*Exercise requirements*:
Lines containing the word "Number" are the ones to copy from the records below.

(Itemized modification records)
----
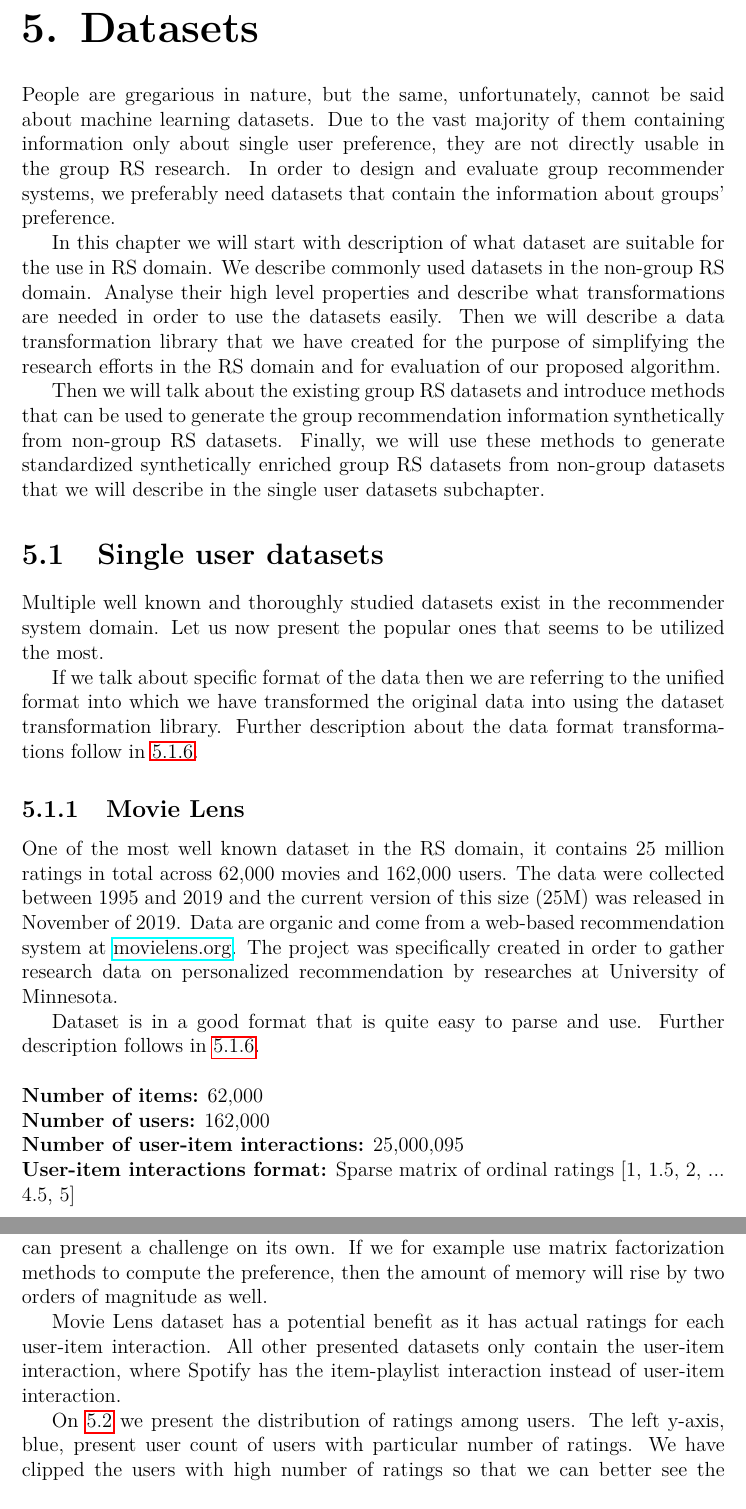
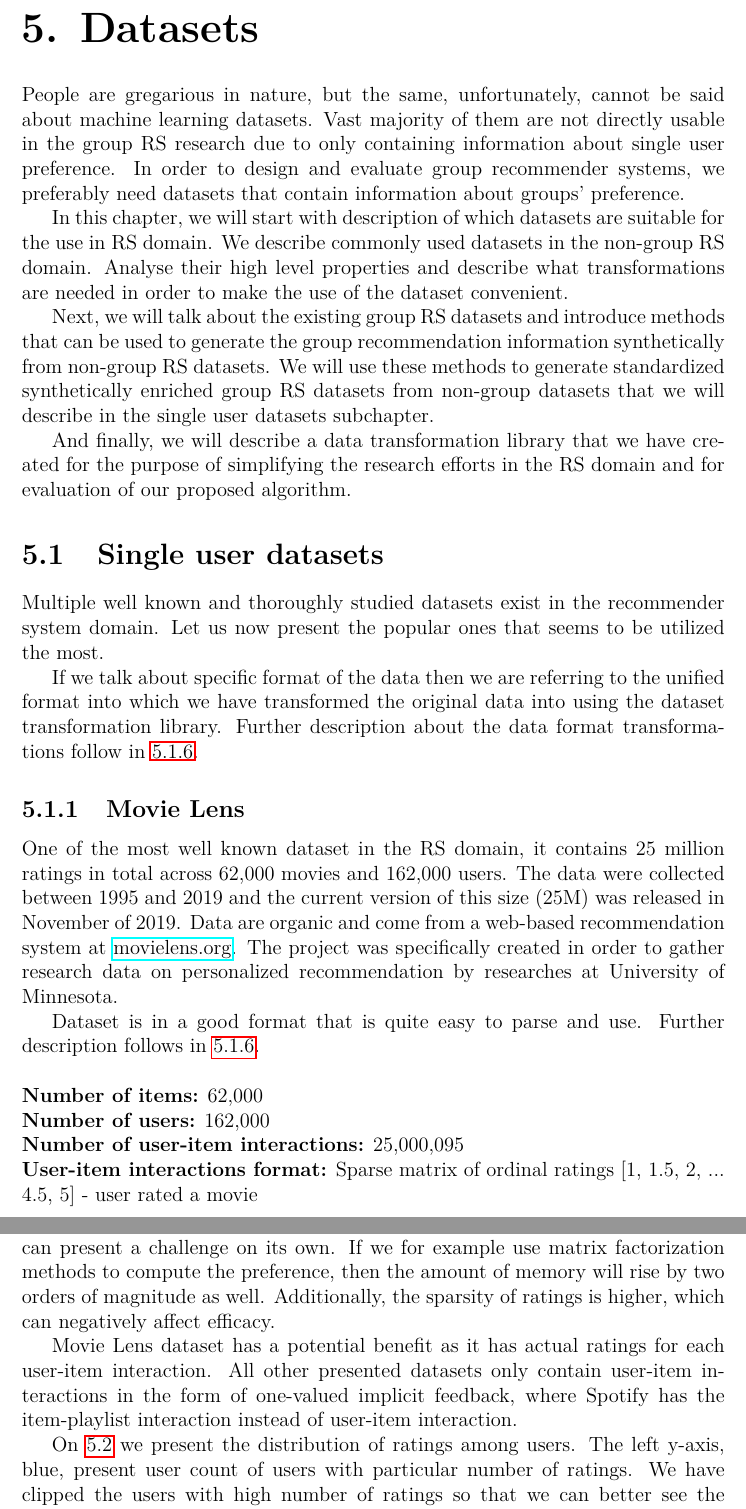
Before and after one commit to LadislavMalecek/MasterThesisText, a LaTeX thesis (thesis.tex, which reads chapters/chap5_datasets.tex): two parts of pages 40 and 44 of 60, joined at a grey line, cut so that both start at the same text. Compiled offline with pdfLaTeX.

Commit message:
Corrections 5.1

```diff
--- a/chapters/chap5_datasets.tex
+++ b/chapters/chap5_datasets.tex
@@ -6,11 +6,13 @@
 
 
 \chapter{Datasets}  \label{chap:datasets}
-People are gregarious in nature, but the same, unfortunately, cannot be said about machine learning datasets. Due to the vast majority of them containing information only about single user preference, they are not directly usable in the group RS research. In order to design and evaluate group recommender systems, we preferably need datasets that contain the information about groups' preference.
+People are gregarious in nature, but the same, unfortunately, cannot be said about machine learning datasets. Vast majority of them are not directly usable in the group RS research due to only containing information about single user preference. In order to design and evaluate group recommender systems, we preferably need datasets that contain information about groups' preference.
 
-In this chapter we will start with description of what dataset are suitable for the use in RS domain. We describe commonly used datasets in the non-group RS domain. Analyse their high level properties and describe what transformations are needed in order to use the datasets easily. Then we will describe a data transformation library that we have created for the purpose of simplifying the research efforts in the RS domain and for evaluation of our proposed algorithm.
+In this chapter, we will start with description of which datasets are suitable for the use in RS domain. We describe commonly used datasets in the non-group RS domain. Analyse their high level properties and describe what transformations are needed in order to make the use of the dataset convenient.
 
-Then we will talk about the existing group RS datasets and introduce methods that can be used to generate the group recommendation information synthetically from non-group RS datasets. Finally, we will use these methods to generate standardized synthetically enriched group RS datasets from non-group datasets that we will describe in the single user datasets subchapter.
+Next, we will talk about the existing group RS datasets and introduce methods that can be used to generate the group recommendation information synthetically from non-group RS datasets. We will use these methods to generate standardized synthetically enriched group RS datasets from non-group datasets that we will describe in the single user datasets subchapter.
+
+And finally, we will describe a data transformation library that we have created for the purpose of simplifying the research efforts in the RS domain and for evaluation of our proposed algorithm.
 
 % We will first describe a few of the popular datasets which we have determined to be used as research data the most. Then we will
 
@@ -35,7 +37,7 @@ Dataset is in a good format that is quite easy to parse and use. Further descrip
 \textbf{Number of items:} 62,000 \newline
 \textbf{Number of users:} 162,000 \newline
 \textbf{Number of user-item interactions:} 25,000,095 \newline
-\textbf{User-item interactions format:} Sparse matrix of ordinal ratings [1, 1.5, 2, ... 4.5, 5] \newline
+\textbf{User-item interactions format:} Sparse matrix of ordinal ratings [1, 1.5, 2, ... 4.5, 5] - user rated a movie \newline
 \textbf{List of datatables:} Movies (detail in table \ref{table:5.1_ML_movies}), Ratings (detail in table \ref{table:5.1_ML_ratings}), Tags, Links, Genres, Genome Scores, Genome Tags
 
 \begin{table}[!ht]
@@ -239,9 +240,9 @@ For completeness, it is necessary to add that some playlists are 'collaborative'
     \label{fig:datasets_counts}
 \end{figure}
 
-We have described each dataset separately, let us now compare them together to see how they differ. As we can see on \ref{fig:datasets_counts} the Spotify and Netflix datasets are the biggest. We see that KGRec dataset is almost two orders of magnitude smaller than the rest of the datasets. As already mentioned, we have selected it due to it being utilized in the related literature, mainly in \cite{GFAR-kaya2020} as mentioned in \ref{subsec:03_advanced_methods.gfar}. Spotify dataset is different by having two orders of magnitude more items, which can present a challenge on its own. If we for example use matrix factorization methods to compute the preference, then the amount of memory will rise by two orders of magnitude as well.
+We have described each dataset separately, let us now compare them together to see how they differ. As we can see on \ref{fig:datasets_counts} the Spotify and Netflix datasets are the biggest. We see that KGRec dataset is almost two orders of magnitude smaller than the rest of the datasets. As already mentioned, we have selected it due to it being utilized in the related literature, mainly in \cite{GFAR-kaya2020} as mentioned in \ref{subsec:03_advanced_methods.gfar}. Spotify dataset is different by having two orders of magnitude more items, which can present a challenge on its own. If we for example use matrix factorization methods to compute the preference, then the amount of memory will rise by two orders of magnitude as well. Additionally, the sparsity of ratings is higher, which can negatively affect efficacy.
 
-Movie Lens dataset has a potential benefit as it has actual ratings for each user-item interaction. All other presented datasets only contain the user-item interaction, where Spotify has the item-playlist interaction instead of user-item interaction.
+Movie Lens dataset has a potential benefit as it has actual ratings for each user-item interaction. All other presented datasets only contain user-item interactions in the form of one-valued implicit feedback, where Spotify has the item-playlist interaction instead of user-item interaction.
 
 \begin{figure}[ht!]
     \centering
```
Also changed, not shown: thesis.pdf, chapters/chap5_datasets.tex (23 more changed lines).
----
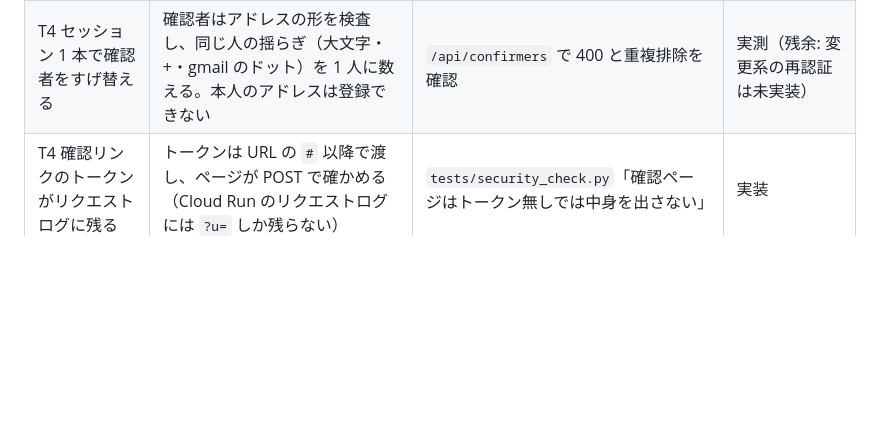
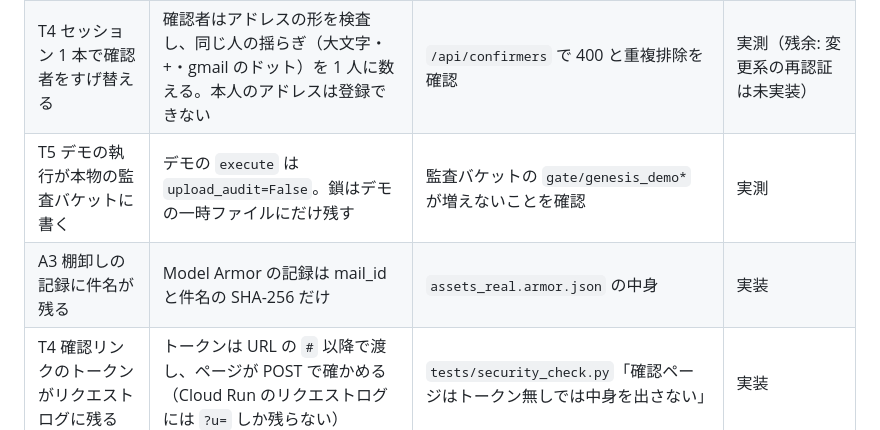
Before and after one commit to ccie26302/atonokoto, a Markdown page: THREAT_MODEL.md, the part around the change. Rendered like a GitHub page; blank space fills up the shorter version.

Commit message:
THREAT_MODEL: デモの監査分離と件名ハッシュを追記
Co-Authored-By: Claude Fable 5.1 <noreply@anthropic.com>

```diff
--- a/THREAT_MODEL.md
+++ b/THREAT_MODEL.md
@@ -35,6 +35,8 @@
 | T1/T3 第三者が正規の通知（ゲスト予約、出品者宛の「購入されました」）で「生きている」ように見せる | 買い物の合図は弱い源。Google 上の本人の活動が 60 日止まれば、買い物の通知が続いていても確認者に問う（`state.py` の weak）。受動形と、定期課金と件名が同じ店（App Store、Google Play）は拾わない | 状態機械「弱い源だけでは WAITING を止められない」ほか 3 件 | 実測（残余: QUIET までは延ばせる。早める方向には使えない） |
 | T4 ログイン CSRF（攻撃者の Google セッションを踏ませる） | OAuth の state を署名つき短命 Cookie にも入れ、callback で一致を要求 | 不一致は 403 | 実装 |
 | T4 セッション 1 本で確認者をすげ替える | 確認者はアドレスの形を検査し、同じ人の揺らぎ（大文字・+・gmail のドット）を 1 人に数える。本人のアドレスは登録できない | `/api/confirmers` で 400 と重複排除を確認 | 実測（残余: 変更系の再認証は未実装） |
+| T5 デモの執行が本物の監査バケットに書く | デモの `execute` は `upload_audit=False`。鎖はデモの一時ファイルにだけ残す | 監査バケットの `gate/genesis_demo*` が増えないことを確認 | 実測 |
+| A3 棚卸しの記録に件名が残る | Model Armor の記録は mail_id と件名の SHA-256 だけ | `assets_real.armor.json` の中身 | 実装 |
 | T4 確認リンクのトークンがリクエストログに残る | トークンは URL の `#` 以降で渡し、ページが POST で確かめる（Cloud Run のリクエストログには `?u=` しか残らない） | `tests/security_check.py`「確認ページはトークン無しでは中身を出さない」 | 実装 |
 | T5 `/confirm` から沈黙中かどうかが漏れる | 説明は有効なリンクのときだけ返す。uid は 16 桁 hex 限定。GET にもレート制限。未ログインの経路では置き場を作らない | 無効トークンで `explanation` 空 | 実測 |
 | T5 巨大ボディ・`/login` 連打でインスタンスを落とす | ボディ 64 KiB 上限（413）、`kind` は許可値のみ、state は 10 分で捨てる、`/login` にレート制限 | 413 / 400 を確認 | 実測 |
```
----
*Output for this task*:
 \textbf{Number of items:} 62,000 \newline
 \textbf{Number of users:} 162,000 \newline
 \textbf{Number of user-item interactions:} 25,000,095 \newline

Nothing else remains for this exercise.